[What is expected] Each line of the data below that contains "between" must be copied.

[Entries provided Boundary: Start]

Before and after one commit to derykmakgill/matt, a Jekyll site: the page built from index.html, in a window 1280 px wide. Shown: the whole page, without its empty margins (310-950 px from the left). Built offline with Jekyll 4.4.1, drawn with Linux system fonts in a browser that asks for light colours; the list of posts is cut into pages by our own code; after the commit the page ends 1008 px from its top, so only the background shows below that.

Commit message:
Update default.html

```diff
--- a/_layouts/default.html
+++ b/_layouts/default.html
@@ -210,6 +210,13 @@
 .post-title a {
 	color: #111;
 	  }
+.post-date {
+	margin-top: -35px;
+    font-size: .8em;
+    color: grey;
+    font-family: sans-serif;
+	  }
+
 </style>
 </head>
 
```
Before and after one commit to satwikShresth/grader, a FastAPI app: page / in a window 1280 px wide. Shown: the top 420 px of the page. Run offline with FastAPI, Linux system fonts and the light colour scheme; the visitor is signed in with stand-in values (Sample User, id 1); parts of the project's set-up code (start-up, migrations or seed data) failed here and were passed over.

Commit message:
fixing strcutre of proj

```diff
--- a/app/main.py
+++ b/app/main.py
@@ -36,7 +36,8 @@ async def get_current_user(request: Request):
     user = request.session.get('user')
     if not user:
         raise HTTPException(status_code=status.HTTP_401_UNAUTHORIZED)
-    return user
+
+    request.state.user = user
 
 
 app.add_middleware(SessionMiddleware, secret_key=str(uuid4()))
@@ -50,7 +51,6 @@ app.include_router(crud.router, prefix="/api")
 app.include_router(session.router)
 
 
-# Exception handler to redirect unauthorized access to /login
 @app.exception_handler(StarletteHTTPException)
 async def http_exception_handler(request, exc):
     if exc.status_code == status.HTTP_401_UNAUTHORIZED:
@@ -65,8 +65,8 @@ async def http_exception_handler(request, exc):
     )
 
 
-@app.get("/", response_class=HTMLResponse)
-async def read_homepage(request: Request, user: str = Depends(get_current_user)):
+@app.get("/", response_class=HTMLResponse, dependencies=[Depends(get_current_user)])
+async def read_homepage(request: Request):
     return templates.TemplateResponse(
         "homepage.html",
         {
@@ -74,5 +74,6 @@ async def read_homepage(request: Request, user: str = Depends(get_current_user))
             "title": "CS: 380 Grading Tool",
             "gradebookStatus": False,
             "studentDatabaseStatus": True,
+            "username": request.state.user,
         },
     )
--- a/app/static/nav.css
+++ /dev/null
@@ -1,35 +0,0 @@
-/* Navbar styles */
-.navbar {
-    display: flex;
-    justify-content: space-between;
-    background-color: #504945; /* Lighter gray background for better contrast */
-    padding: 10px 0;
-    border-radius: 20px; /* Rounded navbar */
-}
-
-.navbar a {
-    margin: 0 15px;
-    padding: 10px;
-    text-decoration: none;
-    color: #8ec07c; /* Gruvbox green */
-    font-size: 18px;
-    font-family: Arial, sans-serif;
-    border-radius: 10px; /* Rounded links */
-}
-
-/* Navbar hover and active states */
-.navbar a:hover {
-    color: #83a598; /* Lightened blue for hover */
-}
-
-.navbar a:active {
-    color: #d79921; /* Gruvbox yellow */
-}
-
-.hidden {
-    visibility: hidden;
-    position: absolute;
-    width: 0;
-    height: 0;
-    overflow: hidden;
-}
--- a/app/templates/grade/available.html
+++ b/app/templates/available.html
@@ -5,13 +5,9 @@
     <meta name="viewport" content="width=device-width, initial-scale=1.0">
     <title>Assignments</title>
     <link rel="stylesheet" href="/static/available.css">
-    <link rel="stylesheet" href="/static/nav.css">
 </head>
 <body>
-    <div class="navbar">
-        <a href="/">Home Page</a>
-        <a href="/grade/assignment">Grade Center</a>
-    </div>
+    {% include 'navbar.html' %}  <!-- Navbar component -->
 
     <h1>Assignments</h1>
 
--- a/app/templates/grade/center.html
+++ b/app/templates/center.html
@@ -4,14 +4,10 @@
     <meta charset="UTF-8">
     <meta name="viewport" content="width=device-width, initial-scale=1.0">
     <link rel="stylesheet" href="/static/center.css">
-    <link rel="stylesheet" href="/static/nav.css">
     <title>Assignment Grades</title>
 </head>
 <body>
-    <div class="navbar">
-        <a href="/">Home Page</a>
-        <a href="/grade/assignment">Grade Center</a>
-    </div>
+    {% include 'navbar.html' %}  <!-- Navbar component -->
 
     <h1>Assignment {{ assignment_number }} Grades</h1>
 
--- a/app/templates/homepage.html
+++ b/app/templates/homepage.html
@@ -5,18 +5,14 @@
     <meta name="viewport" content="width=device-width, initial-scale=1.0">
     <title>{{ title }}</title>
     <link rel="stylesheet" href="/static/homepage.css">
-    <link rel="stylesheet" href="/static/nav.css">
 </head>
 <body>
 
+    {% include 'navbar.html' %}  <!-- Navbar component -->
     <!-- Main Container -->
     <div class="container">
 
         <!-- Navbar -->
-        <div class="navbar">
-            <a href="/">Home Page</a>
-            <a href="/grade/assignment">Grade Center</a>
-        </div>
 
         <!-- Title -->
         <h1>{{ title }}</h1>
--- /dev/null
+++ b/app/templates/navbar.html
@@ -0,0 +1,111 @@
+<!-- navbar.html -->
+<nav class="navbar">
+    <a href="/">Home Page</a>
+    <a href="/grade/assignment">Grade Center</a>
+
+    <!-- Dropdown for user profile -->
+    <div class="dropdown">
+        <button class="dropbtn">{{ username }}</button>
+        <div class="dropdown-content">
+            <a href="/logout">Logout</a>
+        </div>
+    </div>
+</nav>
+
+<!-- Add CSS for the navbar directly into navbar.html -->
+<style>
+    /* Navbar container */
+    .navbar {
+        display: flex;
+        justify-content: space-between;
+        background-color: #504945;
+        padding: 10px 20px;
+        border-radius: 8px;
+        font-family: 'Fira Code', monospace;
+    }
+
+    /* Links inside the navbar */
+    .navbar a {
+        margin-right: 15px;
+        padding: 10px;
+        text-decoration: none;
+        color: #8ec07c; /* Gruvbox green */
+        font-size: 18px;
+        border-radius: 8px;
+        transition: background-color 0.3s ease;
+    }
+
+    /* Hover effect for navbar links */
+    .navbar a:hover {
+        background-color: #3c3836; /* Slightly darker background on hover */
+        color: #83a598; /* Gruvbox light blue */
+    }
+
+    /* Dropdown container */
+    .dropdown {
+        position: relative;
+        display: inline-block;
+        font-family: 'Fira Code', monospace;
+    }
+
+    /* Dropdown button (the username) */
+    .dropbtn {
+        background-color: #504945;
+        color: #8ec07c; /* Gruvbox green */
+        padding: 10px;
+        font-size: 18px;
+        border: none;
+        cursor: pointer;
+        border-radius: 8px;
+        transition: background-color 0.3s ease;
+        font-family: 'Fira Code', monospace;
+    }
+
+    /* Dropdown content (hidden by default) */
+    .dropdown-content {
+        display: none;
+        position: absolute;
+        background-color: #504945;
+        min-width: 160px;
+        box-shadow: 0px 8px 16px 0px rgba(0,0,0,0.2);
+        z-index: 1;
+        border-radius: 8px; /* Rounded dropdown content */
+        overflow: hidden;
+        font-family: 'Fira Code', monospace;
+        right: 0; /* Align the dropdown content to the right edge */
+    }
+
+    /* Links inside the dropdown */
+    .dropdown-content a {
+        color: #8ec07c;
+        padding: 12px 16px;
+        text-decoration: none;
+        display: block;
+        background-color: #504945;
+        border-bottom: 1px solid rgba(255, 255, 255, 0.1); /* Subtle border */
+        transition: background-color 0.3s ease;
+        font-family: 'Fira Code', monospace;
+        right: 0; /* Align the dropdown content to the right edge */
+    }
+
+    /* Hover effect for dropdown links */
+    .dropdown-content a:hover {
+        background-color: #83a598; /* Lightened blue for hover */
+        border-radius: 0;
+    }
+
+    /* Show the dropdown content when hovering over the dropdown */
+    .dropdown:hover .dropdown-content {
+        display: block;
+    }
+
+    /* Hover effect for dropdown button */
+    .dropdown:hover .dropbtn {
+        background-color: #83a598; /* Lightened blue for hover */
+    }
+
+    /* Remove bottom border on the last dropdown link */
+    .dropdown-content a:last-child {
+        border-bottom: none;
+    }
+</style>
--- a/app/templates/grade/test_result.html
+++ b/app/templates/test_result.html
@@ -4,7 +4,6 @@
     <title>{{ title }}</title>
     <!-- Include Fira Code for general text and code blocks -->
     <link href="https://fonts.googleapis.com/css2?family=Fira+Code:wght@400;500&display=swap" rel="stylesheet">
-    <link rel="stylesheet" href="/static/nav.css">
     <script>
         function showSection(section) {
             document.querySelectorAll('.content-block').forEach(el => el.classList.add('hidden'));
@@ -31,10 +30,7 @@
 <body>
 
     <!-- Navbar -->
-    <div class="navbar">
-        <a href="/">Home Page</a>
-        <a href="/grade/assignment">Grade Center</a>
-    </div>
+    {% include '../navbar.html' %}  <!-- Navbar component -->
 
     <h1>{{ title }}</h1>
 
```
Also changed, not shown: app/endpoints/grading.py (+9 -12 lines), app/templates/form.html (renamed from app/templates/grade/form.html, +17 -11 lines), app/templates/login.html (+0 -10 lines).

[Entries provided Boundary: End]

[Answer space]
-    justify-content: space-between;
+        justify-content: space-between;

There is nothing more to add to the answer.